In 1938, Charles Madge and Tom Harrisson argued that Mass Observers 'are the cameras with which we are trying to photograph contemporary life'. Although photography was a part of the wider strategies of Mass Observation (MO) in its first phase, it remained marginal in relation to textual research methods. This continued with the post-1981 revival of the Mass Observation Project (MOP) with its emphasis on life writing, although the Mass Observation Archive now houses several major photographic archives among its Related Collections.
With wider shifts in technology and accessibility, however, photographs now accompany many MOP correspondents' submissions. Photography has also been the subject of focused directives in recent years. In MO's Covid-19 collections, the visual appears in a range of forms, from correspondent-generated photographs, creative photomontages and screengrabs of memes to textual discussion of the power of the photograph in pandemic news media. As part of wider analysis of the role of popular photography in picturing the pandemic, including parallel mass-participation photography projects that explicitly reference MO as their inspiration, this talk examines what might be distinctive about visual observation and photographic communication in MO's Covid-19 Collections.

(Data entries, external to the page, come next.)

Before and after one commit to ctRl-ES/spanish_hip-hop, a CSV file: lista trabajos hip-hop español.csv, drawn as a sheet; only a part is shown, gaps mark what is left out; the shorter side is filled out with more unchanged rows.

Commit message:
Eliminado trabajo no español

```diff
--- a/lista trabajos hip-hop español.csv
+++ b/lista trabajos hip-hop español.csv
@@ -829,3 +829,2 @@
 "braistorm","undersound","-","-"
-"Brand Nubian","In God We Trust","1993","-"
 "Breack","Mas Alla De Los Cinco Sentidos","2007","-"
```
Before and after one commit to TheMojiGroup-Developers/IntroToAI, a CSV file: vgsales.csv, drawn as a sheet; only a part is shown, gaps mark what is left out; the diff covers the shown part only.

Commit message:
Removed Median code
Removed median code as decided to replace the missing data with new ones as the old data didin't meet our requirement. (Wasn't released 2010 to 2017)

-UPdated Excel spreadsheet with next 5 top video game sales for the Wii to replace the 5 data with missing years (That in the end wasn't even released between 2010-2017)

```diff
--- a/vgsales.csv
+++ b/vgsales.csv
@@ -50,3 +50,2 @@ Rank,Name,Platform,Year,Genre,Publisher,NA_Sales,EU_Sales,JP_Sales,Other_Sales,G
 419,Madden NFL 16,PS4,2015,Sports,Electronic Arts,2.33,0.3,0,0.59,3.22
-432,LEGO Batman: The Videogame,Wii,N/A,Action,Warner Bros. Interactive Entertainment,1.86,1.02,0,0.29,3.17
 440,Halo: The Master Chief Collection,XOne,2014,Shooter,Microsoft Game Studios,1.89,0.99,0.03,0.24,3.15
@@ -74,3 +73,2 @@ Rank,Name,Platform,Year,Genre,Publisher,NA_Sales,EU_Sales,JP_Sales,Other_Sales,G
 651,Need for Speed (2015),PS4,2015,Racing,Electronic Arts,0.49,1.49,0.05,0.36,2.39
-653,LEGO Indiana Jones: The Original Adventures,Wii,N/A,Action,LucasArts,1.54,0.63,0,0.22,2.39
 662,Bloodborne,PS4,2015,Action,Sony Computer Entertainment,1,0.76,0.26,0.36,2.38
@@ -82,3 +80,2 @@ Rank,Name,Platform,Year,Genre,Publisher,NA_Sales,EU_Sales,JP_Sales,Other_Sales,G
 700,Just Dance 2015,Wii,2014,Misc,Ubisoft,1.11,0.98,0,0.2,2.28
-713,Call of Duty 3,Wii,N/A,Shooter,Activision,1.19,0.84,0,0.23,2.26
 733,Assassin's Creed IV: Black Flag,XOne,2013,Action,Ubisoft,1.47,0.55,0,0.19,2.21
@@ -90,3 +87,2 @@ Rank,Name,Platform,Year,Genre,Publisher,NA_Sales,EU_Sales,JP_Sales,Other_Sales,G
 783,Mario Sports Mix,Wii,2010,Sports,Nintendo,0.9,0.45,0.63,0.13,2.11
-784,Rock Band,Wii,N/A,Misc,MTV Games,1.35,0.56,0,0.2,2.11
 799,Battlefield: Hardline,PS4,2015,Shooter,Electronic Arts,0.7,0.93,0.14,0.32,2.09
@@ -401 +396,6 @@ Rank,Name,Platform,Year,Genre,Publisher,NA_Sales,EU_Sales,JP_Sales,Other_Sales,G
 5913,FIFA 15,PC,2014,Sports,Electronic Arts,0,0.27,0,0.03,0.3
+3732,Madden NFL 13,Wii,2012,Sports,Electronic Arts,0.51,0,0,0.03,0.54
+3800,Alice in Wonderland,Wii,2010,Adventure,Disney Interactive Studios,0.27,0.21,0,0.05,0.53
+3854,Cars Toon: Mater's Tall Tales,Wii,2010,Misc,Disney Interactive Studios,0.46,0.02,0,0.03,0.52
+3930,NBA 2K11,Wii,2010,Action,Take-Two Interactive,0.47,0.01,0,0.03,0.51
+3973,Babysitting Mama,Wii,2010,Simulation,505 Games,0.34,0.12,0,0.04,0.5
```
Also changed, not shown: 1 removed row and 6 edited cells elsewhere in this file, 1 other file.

|15 Sept 2021
|Mass Observation Archive, United Kingdom
|Degree of Recognition